Although there are many methods that can be effective in teaching your dog to walk alongside you, there is one that we find especially effective --lure and reward. To effectively teach this more complex skill make sure your dog has mastered the sit, stay, come and focus commands. These allow you to fully teach this more complex skill. The biggest key to long term success with this skill is being consistent.

Beginning training:

First, get a clicker for your right hand and a handful of training treats in your left hand. Zuke's Mini Naturals make a great healthy and delicious incentive while training. Keep extras in your pocket if you plan to do a longer training session. Start your heel training in a non-distracting familiar environment, like your living room, basement, or a fenced in backyard.

Second, you will position your pup on your left-hand side. Have them sit and stay then quickly reward them with a click and a treat. Have your dog sit calmly next to you until you are ready to walk. Make sure you wait to start until they are calmly following your first more simple commands before beginning your more advanced heel training. You will also want to make sure they are fully focused on you! Clickers are used to show your dog they have successfully followed your command and to keep their focus solely on you.

Third, keep the handful of small, soft training treats in your left hand. Start to walk slowly forward; the command "heel" would be appropriate. Expect your pet to walk slowly beside you. The idea is to hold the treats out within an inch of your dog's face to guide him or her along, and every step or two reward with a click from the clicker and a treat. If you combine this with verbal praise it is most effective. But the clicker and verbal praise can be interchangeable, so you don't wear out your voice on longer sessions. If your dog starts to veer off, pull ahead or focus on anything other than you, you should stop immediately, call your dog's name, ask them to sit, stay and then start again only once your pup is in the correct position and focused on you.

More advanced training:

After a week or so of practicing this way, it is time to pocket the treats and walk with your empty left hand hanging naturally by your side. When your dog is walking beside you calmly, pull a treat out of your pocket and give it to them. At first, give them a treat after every other step, then about every 5 steps and finally every 10 steps. Try walking back and forth, and add in an obstacle course of objects in your environment to practice walking around while training.

Finally, your dog should be able to follow your heel commands correctly and only receive a treat every once in a while. You can rely more heavily on verbal praise and less on actual training treats, though they are always good to have on hand. Try testing your dog by going out to a dog park then removing their leash allowing your dog to practice this complex skill in a more challenging but safe environment.

Since we know walking a dog that constantly pulls can take the fun out of an afternoon walk, if you follow the above simple, quick and fun steps we are confident you can train your dog to walk calmly beside you.
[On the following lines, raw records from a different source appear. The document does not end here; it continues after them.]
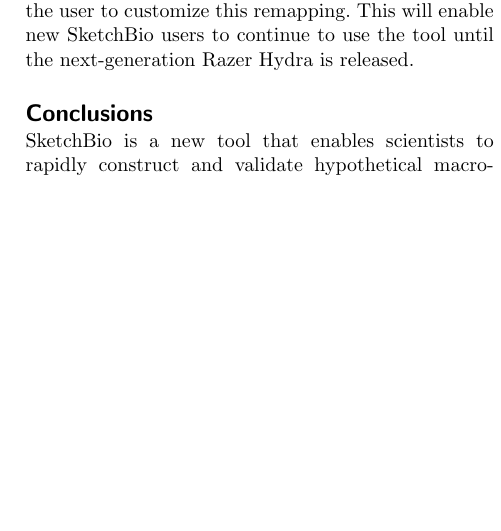
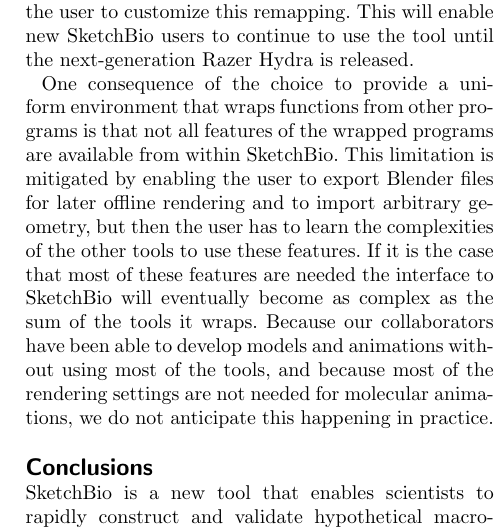
Before and after one commit to CISMM/sketchbio, a LaTeX document (paper_tex_source/BioVis_BMC_template/bmc_article_sketchbio.tex): part of one column of page 13 of 14, cut so that both start at the same text, the shorter picture padded with empty space. Compiled offline with pdfLaTeX.

Commit message:
Adding limtation description.

```diff
--- a/paper_tex_source/BioVis_BMC_template/bmc_article_sketchbio.tex
+++ b/paper_tex_source/BioVis_BMC_template/bmc_article_sketchbio.tex
@@ -721,6 +721,8 @@
 Its use of the VRPN library supports switching devices by renaming the device and input for each function; a general-purpose mapping layer is being added that reads from a configuration file to enable the user to customize this remapping.
 This will enable new SketchBio users to continue to use the tool until the next-generation Razer Hydra is released.
 
+One consequence of the choice to provide a uniform environment that wraps functions from other programs is that not all features of the wrapped programs are available from within SketchBio. This limitation is mitigated by enabling the user to export Blender files for later offline rendering and to import arbitrary geometry, but then the user has to learn the complexities of the other tools to use these features. If it is the case that most of these features are needed the interface to SketchBio will eventually become as complex as the sum of the tools it wraps. Because our collaborators have been able to develop models and animations without using most of the tools, and because most of the rendering settings are not needed for molecular animations, we do not anticipate this happening in practice.
+
 \section*{Conclusions}
 SketchBio is a new tool that enables scientists to rapidly construct and validate hypothetical macromolecular structures, to animate these structures, and to produce high-quality rendered animations.
 It has been tested and shown to meet its design goals:
```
Heel is an advanced skill and command for a dog to learn be patient if it takes a while to master. Also remember that consistency is key! We believe that there are four advanced commands that you should teach your dog if you want to know the rest of the top 4 advanced commands please check out our blog More Advanced Commands All Dogs Should Know.

We hoped you learned everything you needed for how to teach a dog to heel. Please share this post if you found it beneficial.

Related Posts



marion said:

great info enjoyed reading them all

Esther Castro

Esther Castro said:

I love cats and dogs, but don’t have any but my friends do, this helps me understand alot about my friends training his new puppy. I did not know what heel meant. Now I do. Thanks great information.


Cali said:

On the least my dog only wants to follow behind me she will not walk beside me. How to I get her to walk beside and not behind?

SitStay Hannah

SitStay Hannah said:

Hi Cali,
This is a great question. Does it feel like you are pulling your dog to walk with you, or she is just a bit of a slow-walking dog?
If it feels like you are dragging her it could be a fear of something on the walk. If she’s just a slow-walking dog, there is nothing wrong with that. Does she slow down when you slow your pace as well?

Leave a comment

Please note: comments must be approved before they are published.